The state House voted 113-90 Tuesday night in favor of a resolution that would end Gov. Tom Wolf’s COVID-19 emergency declaration immediately.
The move came after lawmakers amended a resolution that would have extended a small portion of the emergency order until October. The resolution, House Resolution 106 now goes to the Senate. All Republicans in the state House supported the move to end the emergency declaration and no Democrats sided with them.
The move comes three weeks after voters approved two constitutional amendments — one limiting emergency declarations to 21 days and another that would give the General Assembly the authority by a concurrent resolution that passes both chambers.
The 21-day period for Wolf’s current emergency declaration was due to expire on Tuesday but the governor’s office has maintained that the constitutional amendments don’t take effect until the primary results are officially certified, a process that isn’t expected to be completed until Friday at the earliest, said Lyndsay Kensinger, a Wolf spokeswoman.

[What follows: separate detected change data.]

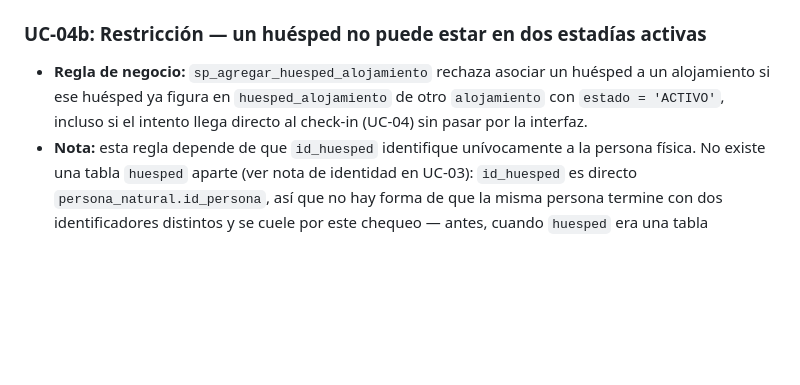
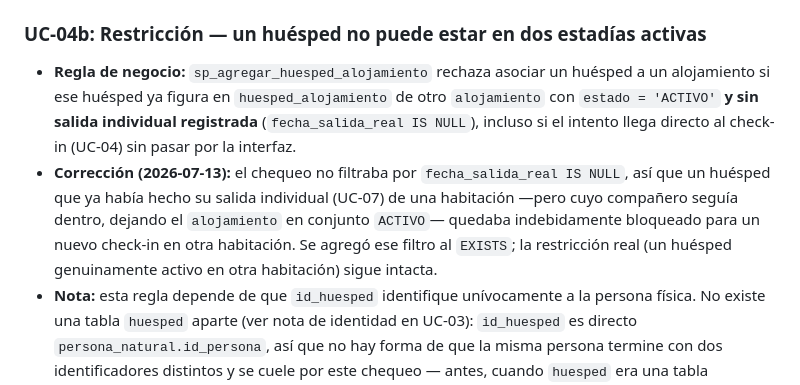
Before and after one commit to Piero134/base-de-datos-1, a Markdown page: Especificacion_MVP.md, the part around the change. Drawn GitHub-style; blank space fills up the shorter version.

Commit message:
Doc: bug de fecha_salida_real en sp_agregar_huesped_alojamiento corregido

```diff
--- a/Especificacion_MVP.md
+++ b/Especificacion_MVP.md
@@ -165,8 +165,13 @@ asignado a ese empleado:
 ### UC-04b: Restricción — un huésped no puede estar en dos estadías activas
 - **Regla de negocio:** `sp_agregar_huesped_alojamiento` rechaza asociar un huésped a un
   alojamiento si ese huésped ya figura en `huesped_alojamiento` de otro `alojamiento` con
-  `estado = 'ACTIVO'`, incluso si el intento llega directo al check-in (UC-04) sin pasar por la
-  interfaz.
+  `estado = 'ACTIVO'` **y sin salida individual registrada** (`fecha_salida_real IS NULL`), incluso
+  si el intento llega directo al check-in (UC-04) sin pasar por la interfaz.
+- **Corrección (2026-07-13):** el chequeo no filtraba por `fecha_salida_real IS NULL`, así que un
+  huésped que ya había hecho su salida individual (UC-07) de una habitación —pero cuyo compañero
+  seguía dentro, dejando el `alojamiento` en conjunto `ACTIVO`— quedaba indebidamente bloqueado
+  para un nuevo check-in en otra habitación. Se agregó ese filtro al `EXISTS`; la restricción real
+  (un huésped genuinamente activo en otra habitación) sigue intacta.
 - **Nota:** esta regla depende de que `id_huesped` identifique unívocamente a la persona física. No
   existe una tabla `huesped` aparte (ver nota de identidad en UC-03): `id_huesped` es directo
   `persona_natural.id_persona`, así que no hay forma de que la misma persona termine con dos
```
Also changed, not shown: 1 other file.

The governor’s office didn’t immediately respond to the vote Tuesday night.
The move to end the emergency declaration also comes more than a week after Wolf lifted all of the state’s mitigation orders with the exception of the mask mandate for unvaccinated adults. The governor’s office has maintained that the mask mandate would remain in place even without a disaster declaration under orders issued by the secretary of health. Acting Secretary of Health Alison Beam has announced that the state’s mask mandate is scheduled to be lifted by June 28 or when 70 percent of the adult population is vaccinated. Through Tuesday, 55.9 percent of Pennsylvanians age 18 and older are fully vaccinated while 72.3 percent have received their first dose.
“Thankfully, we’ve seen ourselves through this pandemic,” said House Speaker Bryan Cutler, R-Lancaster County, after the vote, noting that the state’s hospitals are not being overrun by COVID patients, schools have been able to resume in-person instruction and COVID vaccine is widely available.

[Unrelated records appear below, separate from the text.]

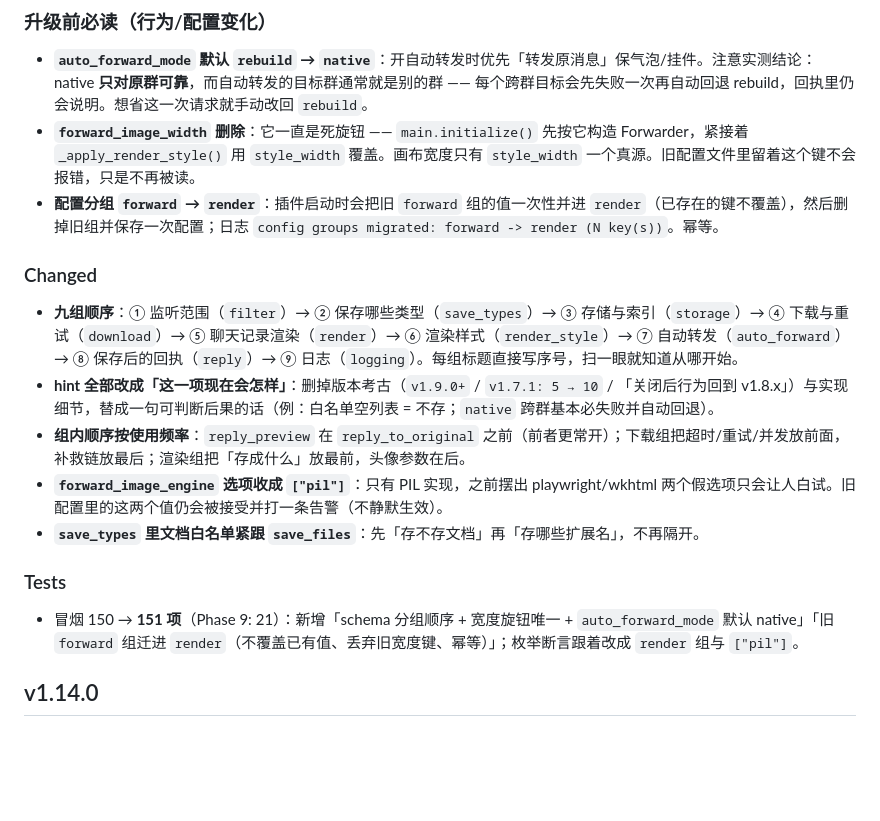
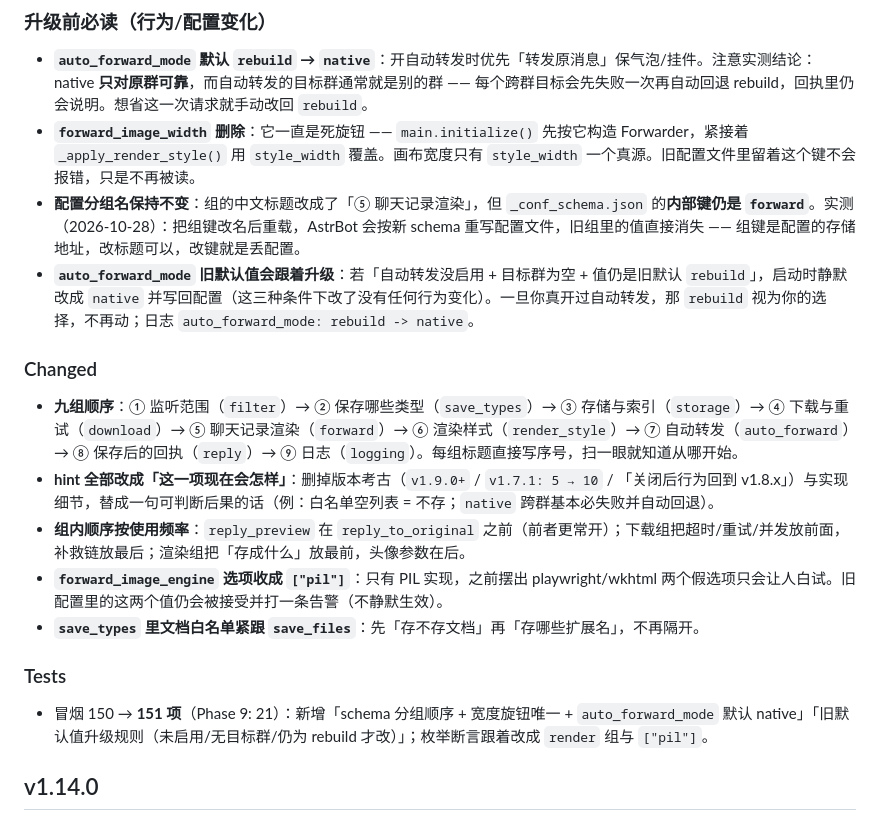
Before and after one commit to kazamisama/astrbot-plugin-media-warden, a Markdown page: CHANGELOG.md, the part around the change. GitHub-like rendering; blank space fills up the shorter version.

```diff
--- a/CHANGELOG.md
+++ b/CHANGELOG.md
@@ -9,11 +9,12 @@
 
 - **`auto_forward_mode` 默认 `rebuild` → `native`**：开自动转发时优先「转发原消息」保气泡/挂件。注意实测结论：native **只对原群可靠**，而自动转发的目标群通常就是别的群 —— 每个跨群目标会先失败一次再自动回退 rebuild，回执里仍会说明。想省这一次请求就手动改回 `rebuild`。
 - **`forward_image_width` 删除**：它一直是死旋钮 —— `main.initialize()` 先按它构造 Forwarder，紧接着 `_apply_render_style()` 用 `style_width` 覆盖。画布宽度只有 `style_width` 一个真源。旧配置文件里留着这个键不会报错，只是不再被读。
-- **配置分组 `forward` → `render`**：插件启动时会把旧 `forward` 组的值一次性并进 `render`（已存在的键不覆盖），然后删掉旧组并保存一次配置；日志 `config groups migrated: forward -> render (N key(s))`。幂等。
+- **配置分组名保持不变**：组的中文标题改成了「⑤ 聊天记录渲染」，但 `_conf_schema.json` 的**内部键仍是 `forward`**。实测（2026-10-28）：把组键改名后重载，AstrBot 会按新 schema 重写配置文件，旧组里的值直接消失 —— 组键是配置的存储地址，改标题可以，改键就是丢配置。
+- **`auto_forward_mode` 旧默认值会跟着升级**：若「自动转发没启用 + 目标群为空 + 值仍是旧默认 `rebuild`」，启动时静默改成 `native` 并写回配置（这三种条件下改了没有任何行为变化）。一旦你真开过自动转发，那 `rebuild` 视为你的选择，不再动；日志 `auto_forward_mode: rebuild -> native`。
 
 ### Changed
 
-- **九组顺序**：① 监听范围（`filter`）→ ② 保存哪些类型（`save_types`）→ ③ 存储与索引（`storage`）→ ④ 下载与重试（`download`）→ ⑤ 聊天记录渲染（`render`）→ ⑥ 渲染样式（`render_style`）→ ⑦ 自动转发（`auto_forward`）→ ⑧ 保存后的回执（`reply`）→ ⑨ 日志（`logging`）。每组标题直接写序号，扫一眼就知道从哪开始。
+- **九组顺序**：① 监听范围（`filter`）→ ② 保存哪些类型（`save_types`）→ ③ 存储与索引（`storage`）→ ④ 下载与重试（`download`）→ ⑤ 聊天记录渲染（`forward`）→ ⑥ 渲染样式（`render_style`）→ ⑦ 自动转发（`auto_forward`）→ ⑧ 保存后的回执（`reply`）→ ⑨ 日志（`logging`）。每组标题直接写序号，扫一眼就知道从哪开始。
 - **hint 全部改成「这一项现在会怎样」**：删掉版本考古（`v1.9.0+` / `v1.7.1: 5 → 10` / 「关闭后行为回到 v1.8.x」）与实现细节，替成一句可判断后果的话（例：白名单空列表 = 不存；`native` 跨群基本必失败并自动回退）。
 - **组内顺序按使用频率**：`reply_preview` 在 `reply_to_original` 之前（前者更常开）；下载组把超时/重试/并发放前面，补救链放最后；渲染组把「存成什么」放最前，头像参数在后。
 - **`forward_image_engine` 选项收成 `["pil"]`**：只有 PIL 实现，之前摆出 playwright/wkhtml 两个假选项只会让人白试。旧配置里的这两个值仍会被接受并打一条告警（不静默生效）。
@@ -21,7 +22,7 @@
 
 ### Tests
 
-- 冒烟 150 → **151 项**（Phase 9: 21）：新增「schema 分组顺序 + 宽度旋钮唯一 + `auto_forward_mode` 默认 native」「旧 `forward` 组迁进 `render`（不覆盖已有值、丢弃旧宽度键、幂等）」；枚举断言跟着改成 `render` 组与 `["pil"]`。
+- 冒烟 150 → **151 项**（Phase 9: 21）：新增「schema 分组顺序 + 宽度旋钮唯一 + `auto_forward_mode` 默认 native」「旧默认值升级规则（未启用/无目标群/仍为 rebuild 才改）」；枚举断言跟着改成 `render` 组与 `["pil"]`。
 ## v1.14.0
 
 「存什么 / 怎么存 / 怎么看」三件事一起做完：类型门控 + 六类开关，纯文本与聊天记录统一成「一个条目两种形态」，页面按类型分类管理并支持发到别的群，渲染样式搬进独立页面。
```
Also changed, not shown: HANDOVER.md (+5 -7 lines), README.md (+1 -1 lines).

"It’s over,” he said.
House Majority Leader Kerry Benninghoff, R-Centre County, said the vote on the ballot questions in the May primary made it clear that the public wanted lawmakers to end the disaster declaration.
“Their message was loud and clear. We heard that,” he said.
Cutler said as lawmakers work on the budget in June, they will work with the Wolf administration to identify which moves made during the disaster declaration should be kept in place and restore those measures which are deemed necessary.
While the House has sent the Senate HR 106, the Senate was already poised to act on a COVID bill on Wednesday.
The Senate on Tuesday amended Senate Bill 618 — which would bar local, county, state offices, as well as public schools and publicly-funded universities from requiring people to prove they’ve been vaccinated — by adding language that would bar the Department of Health from using health orders to implement mask mandates or restrict travel.